Top of SUPPLIED RECORDS

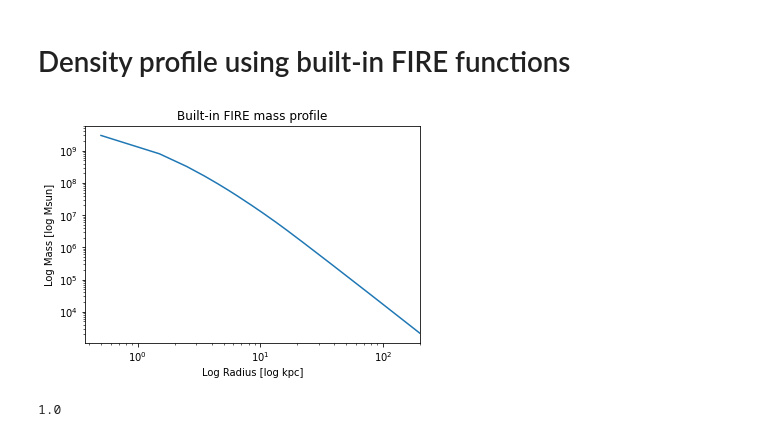
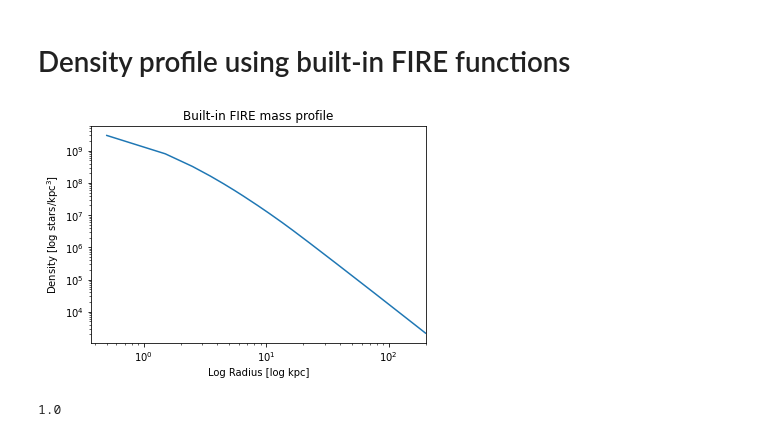
Before and after one commit to aeden2019/fire_mass, a Jupyter notebook: fire_mass.ipynb, the cells around one changed output. Saved outputs shown, nothing was run; the diff lists cells and outputs as text; code cells hidden in the pictures.

Commit message:
Added density from FIRE

```diff
--- a/fire_mass.ipynb
+++ b/fire_mass.ipynb
@@ -353,14 +351,14 @@ plt.show()
 # %%
 # Plot the FIRE profile
 fig, ax = plt.subplots()
 ax.loglog(pro['star'].get('distance.mid'),pro['star'].get('density.cum'))
 ax.set_xlabel('Log Radius [log kpc]')
-ax.set_ylabel('Log Mass [log Msun]')
+ax.set_ylabel('Density [log stars/kpc$^3$]')
 ax.set_xlim(rmin, rmax)
 plt.title('Built-in FIRE mass profile')
 plt.show()
 # %% [output]
-[figure, old version]
+[figure, new version]
 # %%
 # Objective function
 def objective(r, gamma):
```
Also changed, not shown: parts of 6 cells of this notebook.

Bottom of SUPPLIED RECORDS

## WORK INSTRUCTIONS
Search each line of the data above for "figure", and copy the lines where it occurs.

## SOLUTION TO THIS PROBLEM
-[figure, old version]
+[figure, new version]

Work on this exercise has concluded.